This is How the Ecosystem Works, Shahnaz Habib (India)

Zoe, Darren Doyle (Trinidad and Tobago)

2015 Commonwealth Short Story Prize Judges

Chair: Romesh Gunesekera

Romesh Gunesekera, Judge 2015CSSPRomesh Gunesekera was born in Sri Lanka and moved to Britain in the early 1970s. A Fellow of the Royal Society of Literature, he is the author of eight books of fiction. His novel Reef was short-listed for the 1994 Booker Prize. His new collection of stories set in post-war Sri Lanka, Noontide Toll, was published by Granta in 2014 along with a 20th anniversary edition of his first novel Reef. Twitter: @RomeshG

Leila Aboulela’s latest novel Lyrics Alley (2010) was the Fiction Winner of the Scottish Mortgage Investment Trust Book Awards. It was long-listed for the Orange Prize and short-listed for the S. Asia and Europe Region in the Commonwealth Writer’s Prize. Her previous novels The Translator (1999), a New York Times Notable Book of the Year, and Minaret (2005) were longlisted for the Orange Prize and the IMPAC Dublin Award. Leila was awarded the Caine Prize for African Writing for ‘The Museum’ included in her story collection Coloured Lights (2001). Her work has been translated into 14 languages.

Fred D’Aguiar was born in London of Guyanese parents and grew up in Guyana.

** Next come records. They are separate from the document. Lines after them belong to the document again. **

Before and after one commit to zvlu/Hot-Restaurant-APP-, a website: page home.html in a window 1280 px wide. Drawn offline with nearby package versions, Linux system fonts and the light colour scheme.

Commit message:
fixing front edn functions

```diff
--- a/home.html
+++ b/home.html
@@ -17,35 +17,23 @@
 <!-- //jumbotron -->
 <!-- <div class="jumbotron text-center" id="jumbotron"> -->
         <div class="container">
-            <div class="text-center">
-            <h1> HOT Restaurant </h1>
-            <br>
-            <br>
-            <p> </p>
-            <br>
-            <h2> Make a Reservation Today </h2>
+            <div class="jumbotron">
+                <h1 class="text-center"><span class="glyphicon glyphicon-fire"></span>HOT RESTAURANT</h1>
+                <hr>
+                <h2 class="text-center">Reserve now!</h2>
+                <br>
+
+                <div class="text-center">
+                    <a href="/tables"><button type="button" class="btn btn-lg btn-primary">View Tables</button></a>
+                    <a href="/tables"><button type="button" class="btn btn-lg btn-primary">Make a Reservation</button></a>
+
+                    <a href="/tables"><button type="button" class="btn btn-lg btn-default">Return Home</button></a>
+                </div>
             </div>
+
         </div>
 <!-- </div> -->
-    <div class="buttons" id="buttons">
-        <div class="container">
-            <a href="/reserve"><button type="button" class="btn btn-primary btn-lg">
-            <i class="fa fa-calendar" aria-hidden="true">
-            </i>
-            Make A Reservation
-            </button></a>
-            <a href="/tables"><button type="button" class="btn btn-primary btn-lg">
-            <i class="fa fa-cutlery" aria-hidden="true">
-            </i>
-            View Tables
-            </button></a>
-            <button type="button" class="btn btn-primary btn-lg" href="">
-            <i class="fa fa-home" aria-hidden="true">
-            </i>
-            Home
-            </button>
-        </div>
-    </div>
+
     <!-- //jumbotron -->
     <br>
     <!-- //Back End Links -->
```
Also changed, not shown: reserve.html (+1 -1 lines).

His twelve books include novels, poems and plays. His latest novel, inspired by events at Jonestown, Guyana, is Children of Paradise (2014). Fred teaches at Virginia Tech in the United States. Twitter: @VTPOET


Witi Ihimaera is a New Zealand novelist, short story writer, film producer and teacher. In 1973 he became the first Maori novelist with Tangi, and won a Commonwealth regional prize for The Matriarch in 1987. His book The Whale Rider was made into a successful international film in 2002. His memoir Maori Boy, will be released in November 2014 in New Zealand.

Bina Shah is a Karachi-based author of four novels,  including her most recent book A Season of Martyrsand two collections of short stories. A regular contributor to The International New York Times and a frequent guest on the BBC, she has contributed essays and op-eds to Al Jazeera, Granta, The Independent, and The Guardian, and writes a regular column for Dawn, the top English-language newspaper in Pakistan. Twitter: @BinaShah

Marina Endicott worked as an actor and director before turning to fiction. Marina’s novels and stories have been serialized on CBC Radio, and she’s had three plays produced. Her novel Good to a Fault was a finalist for the Canada’s Giller Prize and was a regional winner of the Commonwealth Prize for Best Book. Her novel Close to Hugh is released in 2015. Twitter: @marinaendicott